Truly gone are the days where you should question whether Korean cars can be fun; the Sport and Sport premium do a better job of channeling the characteristics of Japanese sports sedans of the '90s and '00s better than most current Japanese nameplates.

On the downside, the silly flared body kit on the Sport variants limit ground clearance on ramps or speedbumps and can be prone to bottoming out. This combines with the easily scratched giant wheels to make for some nervous driving.

Safety

Honda Accord8/10

The Accord impresses with a fairly comprehensive standard safety suite, helped along by the fact that the brand only needs to bring one variant to market.

On the active safety front, it gets auto emergency braking (AEB – with pedestrian detection), lane departure warning with lane keep assist, adaptive cruise control, driver attention alert, and Honda’s strange Lane Watch camera suite in place of blind-spot monitoring.

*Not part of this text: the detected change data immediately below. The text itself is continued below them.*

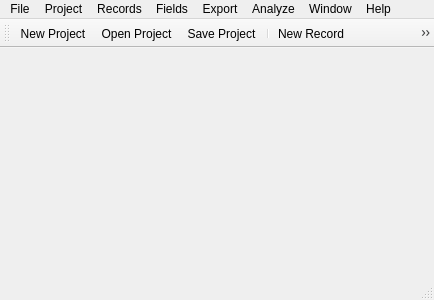
Above: Source/Tome/Core/mainwindow.ui from npruehs/tome-editor before the change. Below: the same form after it.
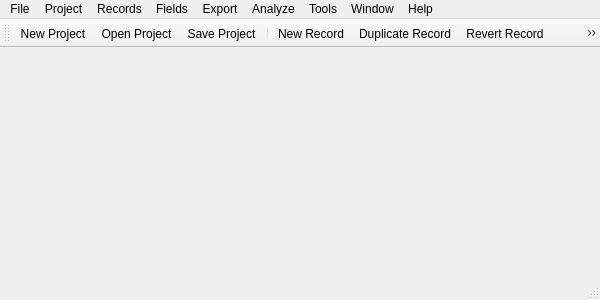
That is the form after the change. Icons and pictures are not drawn.

```diff
--- a/Source/Tome/Core/mainwindow.ui
+++ b/Source/Tome/Core/mainwindow.ui
@@ -6,7 +6,7 @@
    <rect>
     <x>0</x>
     <y>0</y>
-    <width>434</width>
+    <width>600</width>
     <height>300</height>
    </rect>
   </property>
@@ -29,7 +29,7 @@
     <rect>
      <x>0</x>
      <y>0</y>
-     <width>434</width>
+     <width>600</width>
      <height>21</height>
     </rect>
    </property>
@@ -108,12 +108,19 @@
     </property>
     <addaction name="actionProject_Overview"/>
    </widget>
+   <widget class="QMenu" name="menuTools">
+    <property name="title">
+     <string>Tools</string>
+    </property>
+    <addaction name="actionUser_Settings"/>
+   </widget>
    <addaction name="menuFile"/>
    <addaction name="menuProject"/>
    <addaction name="menuRecords"/>
    <addaction name="menuFields"/>
    <addaction name="menuExport"/>
    <addaction name="menuAnalyze"/>
+   <addaction name="menuTools"/>
    <addaction name="menuWindow"/>
    <addaction name="menuHelp"/>
   </widget>
```
Left out of the diff: 5 changed lines with no effect on the pictures.
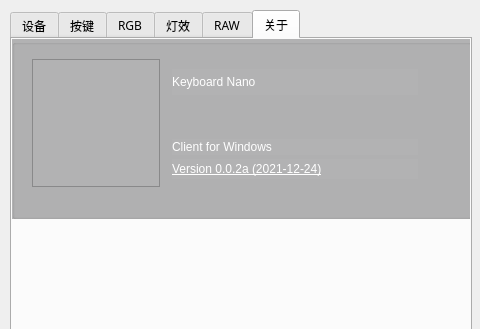
This is QtUI/main.ui in Jackadminx/Keyboard_nano_client as Qt 5 draws it before an edit; both pictures show x 0 to 480 and y 0 to 329 of the 480 by 640 pixel window. The edited form follows.
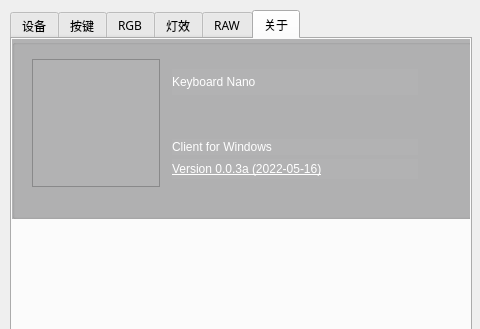
This is the edited form. The open tabs and pages were chosen to show the change. Icons and pictures are not drawn.

Commit message: 修复标准键盘扩展功能键显示不全bug

What changed in the file:
```diff
--- a/QtUI/main.ui
+++ b/QtUI/main.ui
@@ -2134,7 +2134,7 @@
 font: 9pt &quot;Microsoft YaHei UI&quot;;</string>
        </property>
        <property name="text">
-        <string>&lt;a href=&quot;https://github.com/Jackadminx/Keyboard_nano_client&quot; style=&quot;color:#ffffff;&quot;&gt;Version 0.0.2a (2021-12-24)&lt;/a&gt;</string>
+        <string>&lt;a href=&quot;https://github.com/Jackadminx/Keyboard_nano_client&quot; style=&quot;color:#ffffff;&quot;&gt;Version 0.0.3a (2022-05-16)&lt;/a&gt;</string>
        </property>
        <property name="openExternalLinks">
         <bool>true</bool>
```
The commit also changes 1 other file.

It also gets an expanded suite of cameras with a wide angle top-view to assist with parking.

On the expected front, the Accord gets the standard suite of stability, brake, and traction controls as well as front and side curtain airbags which have ‘safety vents’ to prevent airbag injury and ‘roll-over sensors’ which can keep the airbags deployed for longer in the case of a prolonged rollover scenario.

The Accord has not yet been rated by ANCAP.


Hyundai Elantra7/10

Here’s where it gets a little tricky. Go and Active variants have no active safety features as standard, but can be equipped with the very worthwhile $1700 safety pack.

Included is auto emergency braking (AEB), which detects pedestrians and works up to freeway speeds, blind-spot monitoring (BSM), rear cross-traffic alert (RCTA), active cruise, lane departure warning (LDW) and lane-keep assist (LKAS).

Most of these features come standard on the Sport and Sport Premium grades, with the omission of active cruise control and pedestrian detection. This is because the Sport grades lack a radar system.

Standard safety includes six airbags and the regular suite of electronic stability and traction controls, as well as two ISOFIX and three top-tether child seat mounting points across the rear seats.

The Elantra carries a maximum five-star ANCAP safety rating as of 2016.

As a bonus, Go and Active variants have matching full-size spare wheels under the boot floor. Sport and Sport Premium cars have space savers.

The Elantra is built in South Korea.

Ownership

Honda Accord8/10

Honda covers the new Accord with its five-year/unlimited kilometre warranty promise – which is competitive against both the Camry and the Liberty as well as other mainstream brands.

The Accord requires servicing once every 12 months or 10,000km whichever occurs first or when the engine computer tells you.

While you might be at the mercy of the computer, services are capped all the way out to 10 years/100,000km at just $312 a visit. That’s mega cheap.

There are a few things not covered under the “base service price” but they shouldn’t throw up too many red flags. The most expensive is the ‘HCF – 2 fluid’ every three years at a cost of $172, or the spark plugs every 100,000km at a cost of $289.


Hyundai Elantra8/10

Hyundai covers its range with an on-par five-year, unlimited-kilometre warranty promise offered by most of the competition. It is outdone by its mechanical twin, the Kia Cerato,with its seven-year warranty.

Hyundai’s fixed service program is one of its strong suits, with service pricing on turbo Elantra models locked between reasonable $273 to $460 costs per visit, locked all the way out to 168 months/210,000 kilometres. And even beyond that there's the optional pre-paid ‘iCare’ packages. Costs are slightly less for 2.0-litre cars.